Before-and-after page screenshots:
>>>>

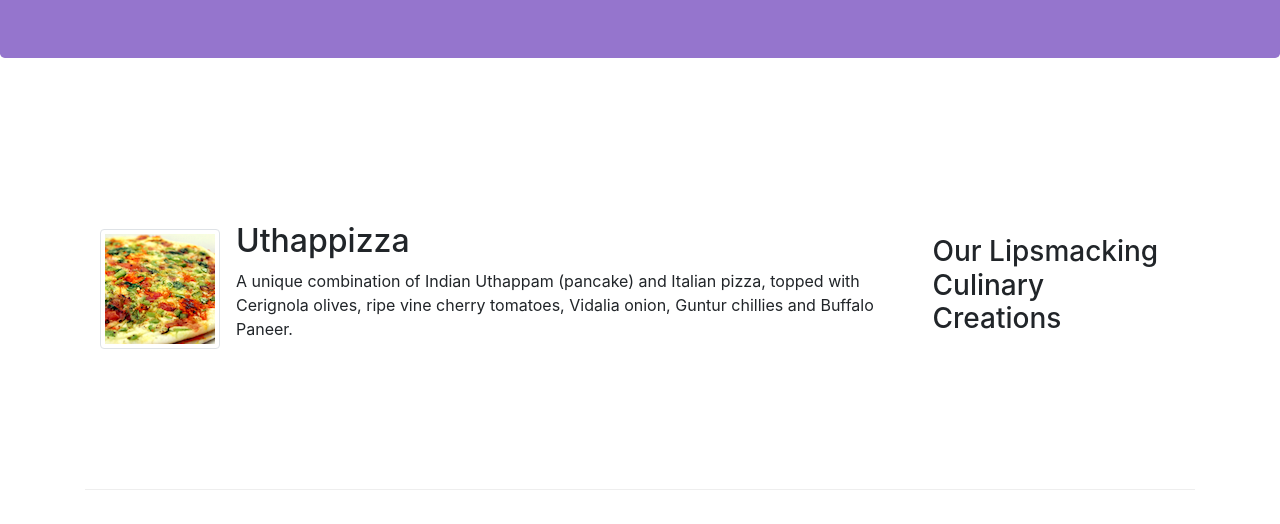
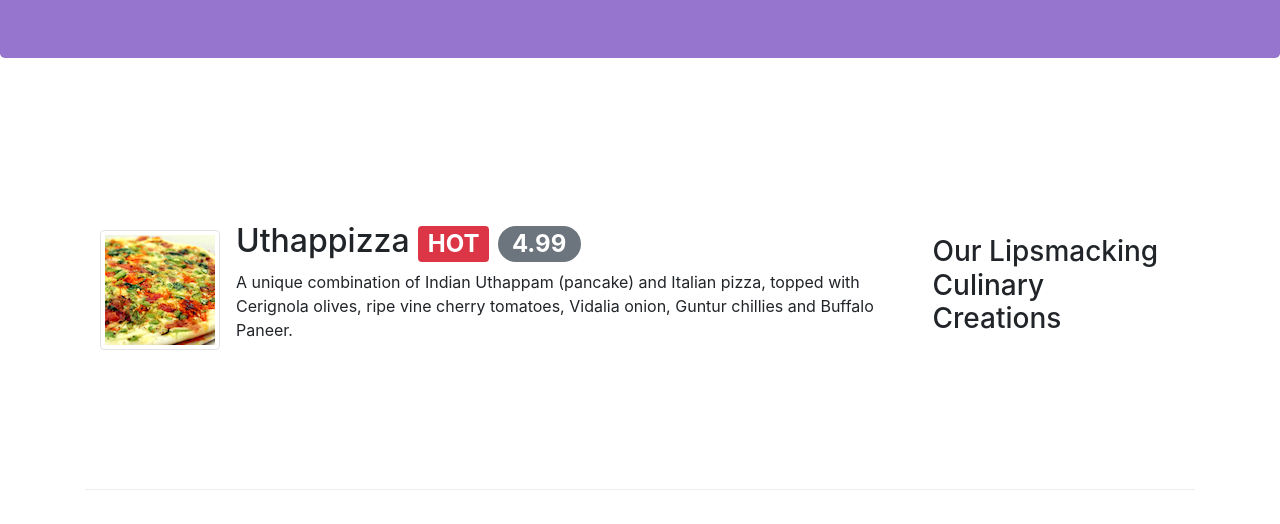
Before and after one commit to rahulsharma353/Coursera1, a website: page index.html in a window 1280 px wide. Shown: the part 276-800 px from the top of the page. Drawn offline with nearby package versions, Linux system fonts and the light colour scheme.

Commit message:
Alerting Users

```diff
--- a/index.html
+++ b/index.html
@@ -55,7 +55,7 @@
                 <div class="media">
                     <img class="d-flex mr-3 img-thumbnail align-self-center" src="img/uthappizza.png" alt="uthappizza">
                     <div class="media-body">
-                        <h2 class="mt-0">Uthappizza</h2>
+                        <h2 class="mt-0">Uthappizza <span class="badge badge-danger">HOT</span> <span class="badge badge-pill badge-secondary">4.99</span></h2>
                         <p>A unique combination of Indian Uthappam (pancake) and Italian pizza, topped with Cerignola olives, ripe vine cherry tomatoes, Vidalia onion, Guntur chillies and Buffalo Paneer.</p>
                     </div>
                 </div>
```
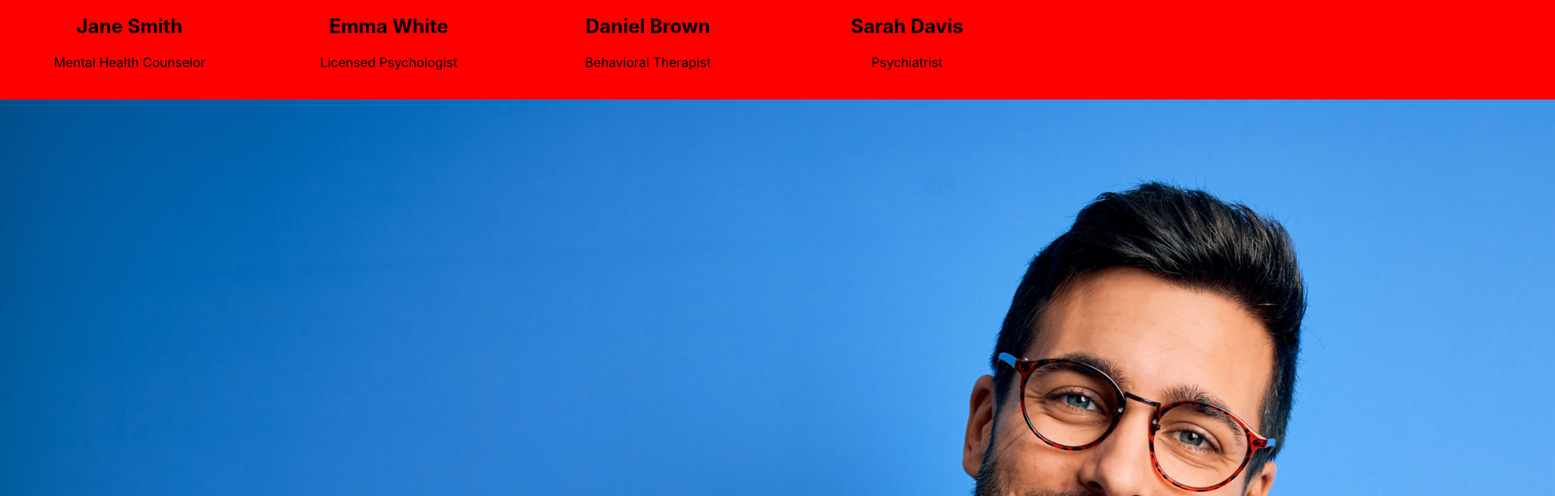
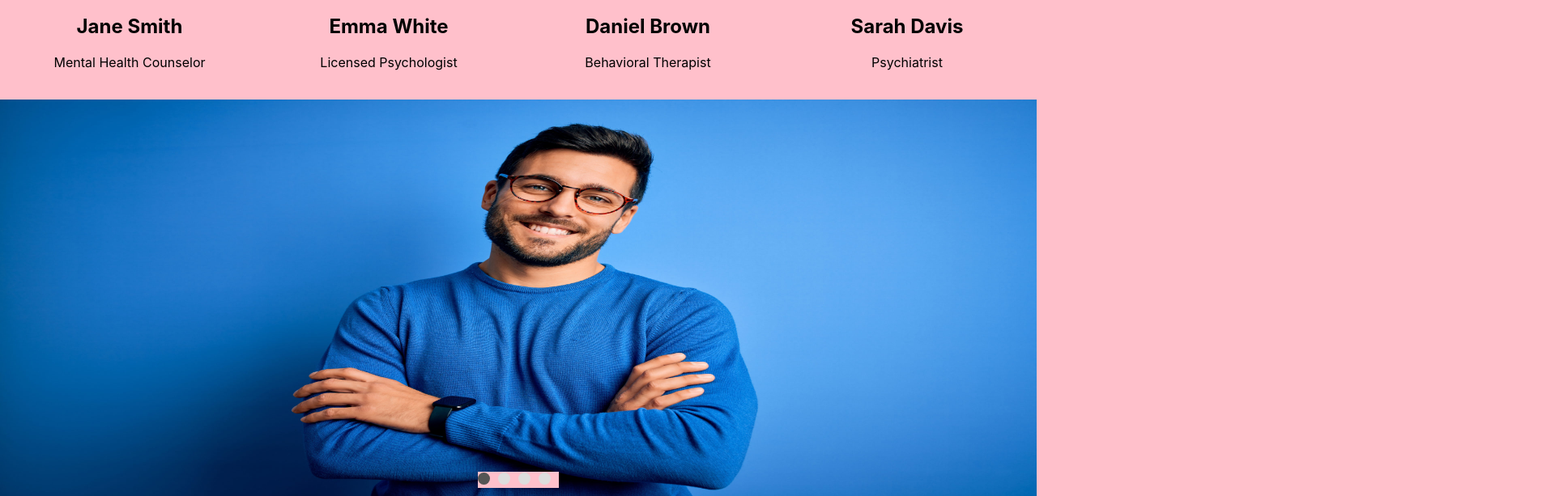
Before and after one commit to altina2801/LabKurs1, a React (Create React App) app: page / in a window 1280 px wide. Shown: the part 1703-2316 px from the top of the page at 81% size, 1920 px wide, since content can reach past the window. Built offline with nearby package versions, Linux system fonts and the light colour scheme; the HTML template or start-up script is replaced by a standard one.

Commit message:
slider update

```diff
--- a/src/components/footer.js
+++ b/src/components/footer.js
@@ -1,4 +1,4 @@
-import "../css/navbar.css";
+import "../css/footer.css";
 
 
 
--- a/src/components/home.js
+++ b/src/components/home.js
@@ -7,7 +7,7 @@ import img105 from '../images/105.png';
 /*import img106 from '../images/106.png';*/
 
 function Home() {
-  const [currentSlide, setCurrentSlide] = useState(0);
+
   const teamMembers = [
     { name: 'Jane Smith', position: ' Mental Health Counselor', image: img102 },
     { name: 'Emma White', position: ' Licensed Psychologist', image: img103 },
@@ -15,18 +15,8 @@ function Home() {
     { name: 'Sarah Davis', position: 'Psychiatrist', image: img105 },
     /*{ name: 'Anna Brown', position: 'Psychiatrist', image: img106 }*/
   ];
-  const images = [
-    { id: 1, src: require('../images/102.png'), alt: 'Slider Image 1' },
-    { id: 2, src: require('../images/103.png'), alt: 'Slider Image 2' },
-    { id: 3, src: require('../images/104.png'), alt: 'Slider Image 3' },
-    { id: 4, src: require('../images/102.png'), alt: 'Slider Image 4' }
-  ];
-  const nextSlide = () => {
-    setCurrentSlide(currentSlide === images.length - 1 ? 0 : currentSlide + 1);
-  };
-const prevSlide = () => {
-  setCurrentSlide(currentSlide === 0 ? images.length - 1 : currentSlide - 1);
-};
+
+
 
 
   const TeamMember = ({ name, position, image }) => {
@@ -42,6 +32,25 @@ const prevSlide = () => {
           </div>
       </div>
     );
+  };
+  const [currentSlide, setCurrentSlide] = useState(0);
+  const images = [
+    {  src: require('../images/102.png'), alt: 'Slider Image 1' },
+    {  src: require('../images/103.png'), alt: 'Slider Image 2' },
+    {  src: require('../images/104.png'), alt: 'Slider Image 3' },
+    {  src: require('../images/102.png'), alt: 'Slider Image 4' }
+  ];
+
+  const nextSlide = () => {
+    setCurrentSlide(currentSlide === images.length - 1 ? 0 : currentSlide + 1);
+  };
+
+  const prevSlide = () => {
+    setCurrentSlide(currentSlide === 0 ? images.length - 1 : currentSlide - 1);
+  };
+
+  const jumpToSlide = (index) => {
+    setCurrentSlide(index);
   };
 
 
@@ -95,17 +104,25 @@ const prevSlide = () => {
 
 
 <div className="slider">
-      {images.map((image) => (
+{images.map((image, index) => (
   <img
-          key={image.id}
+    key={index}
     src={image.src}
     alt={image.alt}
-          className={image.id === currentSlide + 1 ? 'slide active' : 'slide'}
+    className={index === currentSlide ? 'slide active' : 'slide'}
   />
 ))}
       <div className="slider-buttons">
-        <button onClick={prevSlide}>Previous</button>
-        <button onClick={nextSlide}>Next</button>
+      {images.map((image, index) => (
+  <button
+    key={image.id}
+    className={index === currentSlide ? 'active' : ''}
+    onClick={() => jumpToSlide(index)}
+  >
+    {/* Replace {index + 1} with an empty string */}
+    {index === currentSlide ? '' : ''}
+  </button>
+))}
       </div>
     </div>
 
--- a/src/css/home.css
+++ b/src/css/home.css
@@ -105,5 +105,53 @@
     transform: scale(1.1);
   }
   *{
-    background-color: red;
+    background-color: pink;
   }
+  /*Slideri */
+/* Slider */
+.slider {
+  position: relative;
+  width: 100%;
+  height: 500px;
+  overflow: hidden;
+}
+
+.slider img {
+  position: absolute;
+  top: 0;
+  left: 0;
+  width: 100%;
+  height: 100%;
+  opacity: 0;
+  transition: opacity 0.5s ease-in-out;
+}
+
+.slider .slide.active {
+  opacity: 1;
+}
+
+.slider-buttons {
+  position: absolute;
+  bottom: 20px;
+  left: 50%;
+  transform: translateX(-50%);
+}
+
+.slider-buttons button {
+  background-color: #ddd;
+  border: none;
+  border-radius: 50%;
+  cursor: pointer;
+  margin-right: 10px;
+  width: 15px;
+  height: 15px;
+  padding: 0;
+}
+
+.slider-buttons button.active {
+  background-color: #555;
+}
+
+.slider-buttons button:focus {
+  outline: none;
+}
```
Also changed, not shown: src/components/ImageSlider.js (deleted, +0 -23 lines). Lines whose indentation alone changed are shown as unchanged.
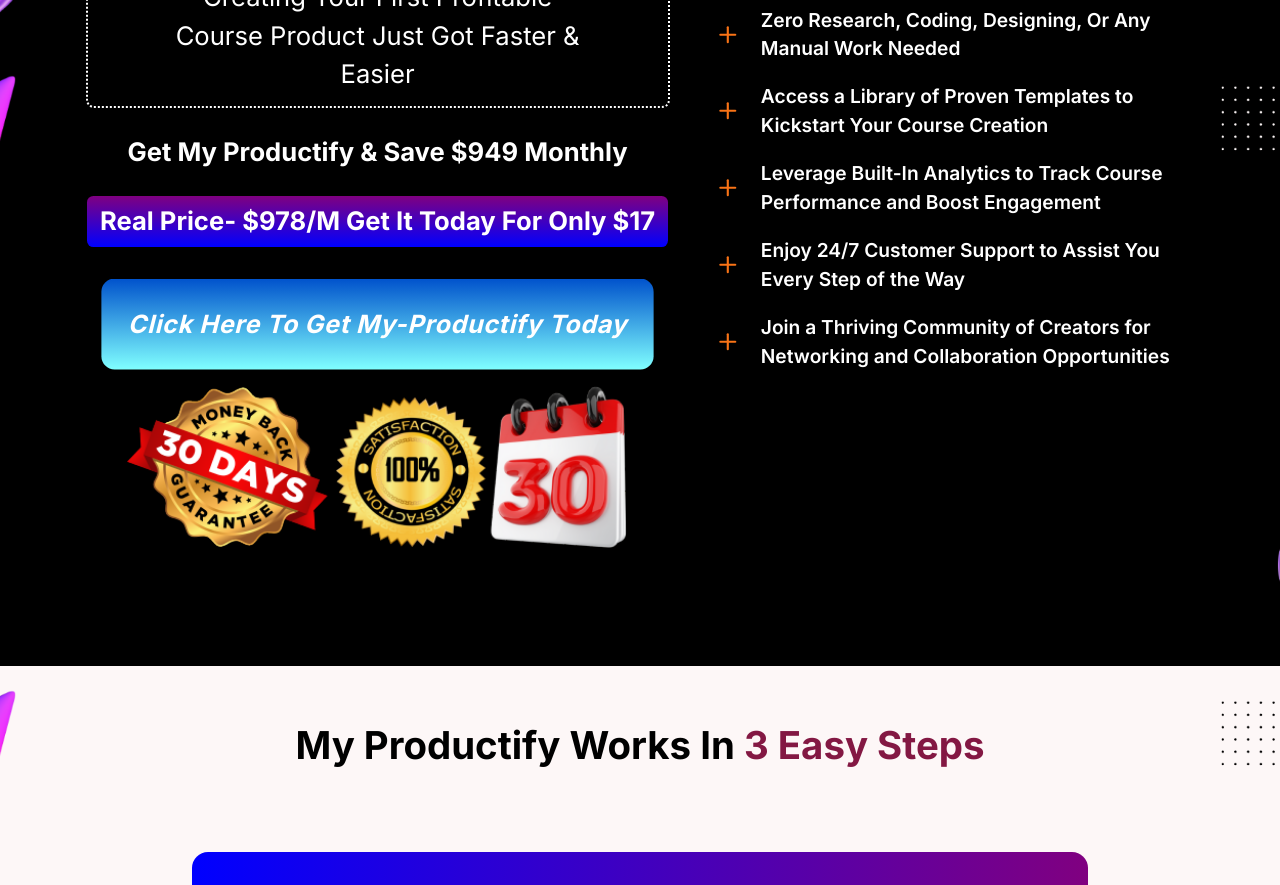
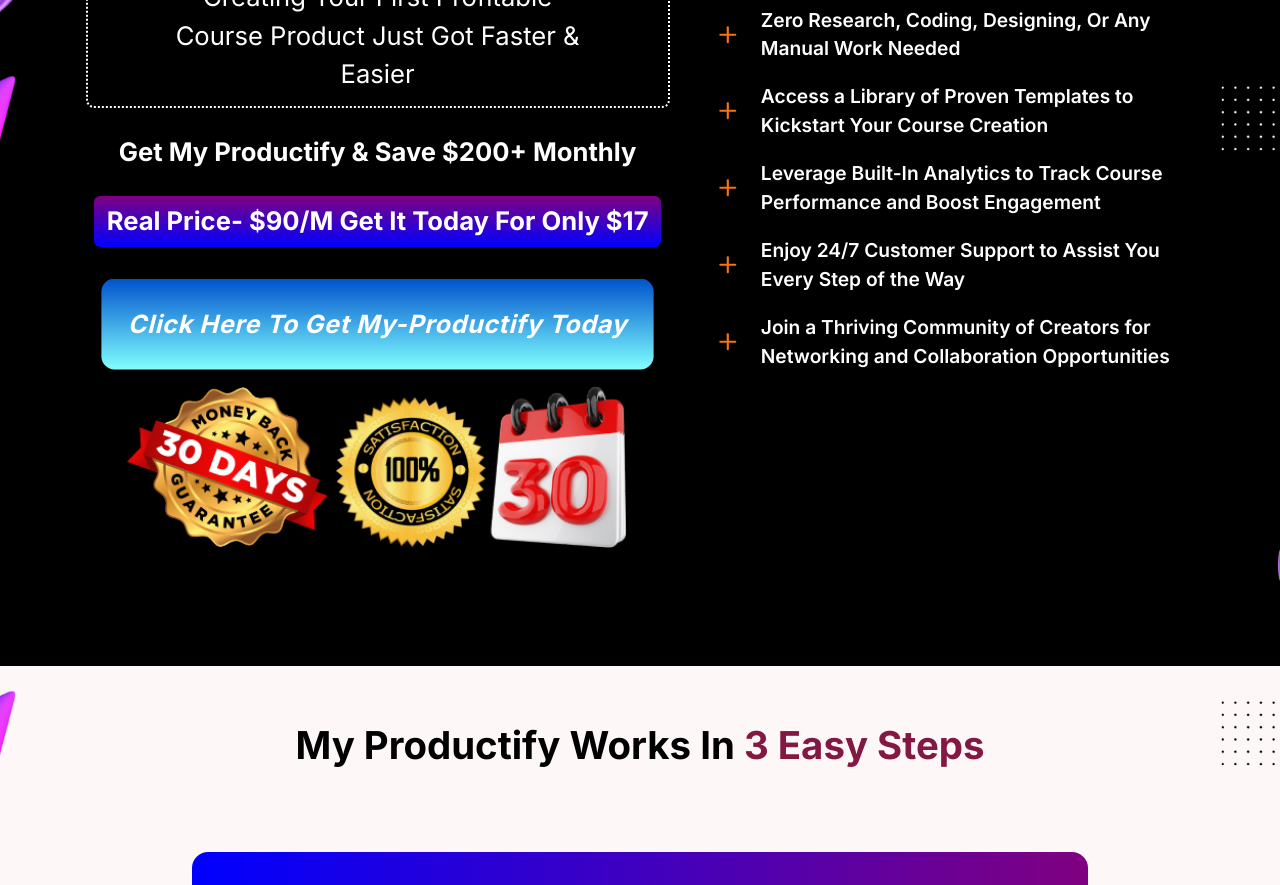
Before and after one commit to AaKuGu/myproductifySalespage, a Next.js app: page / in a window 1280 px wide. Shown: the part 1640-2525 px from the top of the page. Built offline with nearby package versions, Linux system fonts and the light colour scheme.

Commit message:
unreal price of 978 to 90

```diff
--- a/components/salespage/frontend/SectionTwo.jsx
+++ b/components/salespage/frontend/SectionTwo.jsx
@@ -252,7 +252,7 @@
             <div>Course Product Just Got Faster & Easier</div>
           </div>
           <div className="font-bold text-xl sm:text-2xl md:text-3xl text-[5vw] lg:text-[2vw]">
-            Get My Productify & Save $949 Monthly
+            Get My Productify & Save $200+ Monthly
           </div>
           <div
             className="text-[5vw] lg:text-[2vw] px-[1vw] py-[0.5vw] rounded-[0.5vw] font-bold"
@@ -260,7 +260,7 @@
               background: "linear-gradient(to bottom, purple , blue)",
             }}
           >
-            Real Price- $978/M Get It Today For Only $17
+            Real Price- $90/M Get It Today For Only $17
           </div>
           <PurchaseButton />
         </div>
--- a/middleware.js
+++ b/middleware.js
@@ -7,8 +7,7 @@
   if (
     pathname === "/" &&
     (hostname === "jv.myproductify.site" ||
-      hostname === "www.jv.myproductify.site" ||
-      hostname === "localhost")
+      hostname === "www.jv.myproductify.site")
   ) {
     console.log(
       "hostname is either `jv.myproductify.site` or `www.jv.myproductify.site or `localhost:3000`"
```
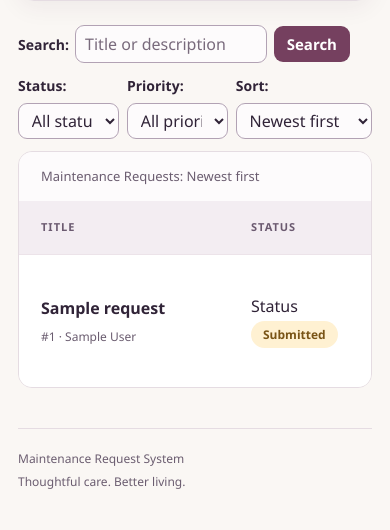
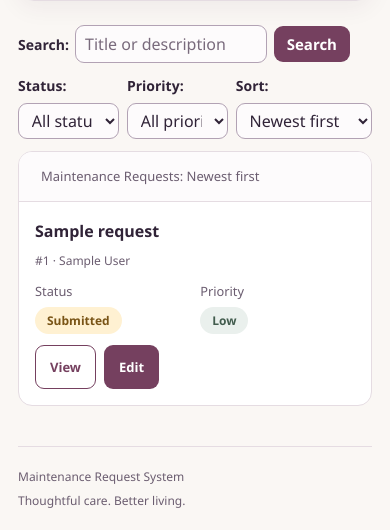
Before and after one commit to nishtha0910/Maintenance-Request-System, a PHP site: page /maintenance-request-system/admin_dashboard.php in a window 390 px wide. Shown: the part 533-1063 px from the top of the page. Before the commit the page ends 1022 px from the top, so only its background shows below. Run offline with PHP 8.4, Linux system fonts and the light colour scheme; the visitor is signed in with stand-in values (Sample User, id 1); tables that the repository leaves empty or names only in its code hold one stand-in row (values such as "Sample post").

Commit message:
Improved admin request list layout on small screens

```diff
--- a/assets/css/app.css
+++ b/assets/css/app.css
@@ -790,3 +790,30 @@ tbody tr:hover {
     padding: .3rem .55rem;
 }
 .admin-request-filters .request-search button { min-height: 2.25rem; padding: .3rem .75rem; }
+
+
+.request-card-label { display: none; }
+
+@media (max-width: 48rem) {
+    .admin-table { display: block; min-width: 0; }
+    .admin-table caption { display: block; }
+    .admin-table thead {
+        position: absolute;
+        width: 1px;
+        height: 1px;
+        overflow: hidden;
+        clip-path: inset(50%);
+    }
+    .admin-table tbody { display: grid; }
+    .admin-table tbody tr {
+        display: grid;
+        grid-template-columns: repeat(2, minmax(0, 1fr));
+        gap: .65rem;
+        padding: 1rem;
+        border-top: 1px solid var(--line);
+    }
+    .admin-table td { display: block; padding: 0; border: 0; overflow-wrap: anywhere; }
+    .admin-table td:first-child, .admin-table td:last-child { min-width: 0; grid-column: 1 / -1; }
+    .admin-table .request-card-label { display: block; color: var(--muted); font-size: .8rem; margin-bottom: .25rem; }
+    .admin-table .table-actions .button { min-height: 44px; }
+}
```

<<<<

# WHAT IS BEING ASKED
Look through the records for the string "none". Copy every line that has it.

# ANSWER TO THIS EXERCISE
+  border: none;
+  outline: none;
+.request-card-label { display: none; }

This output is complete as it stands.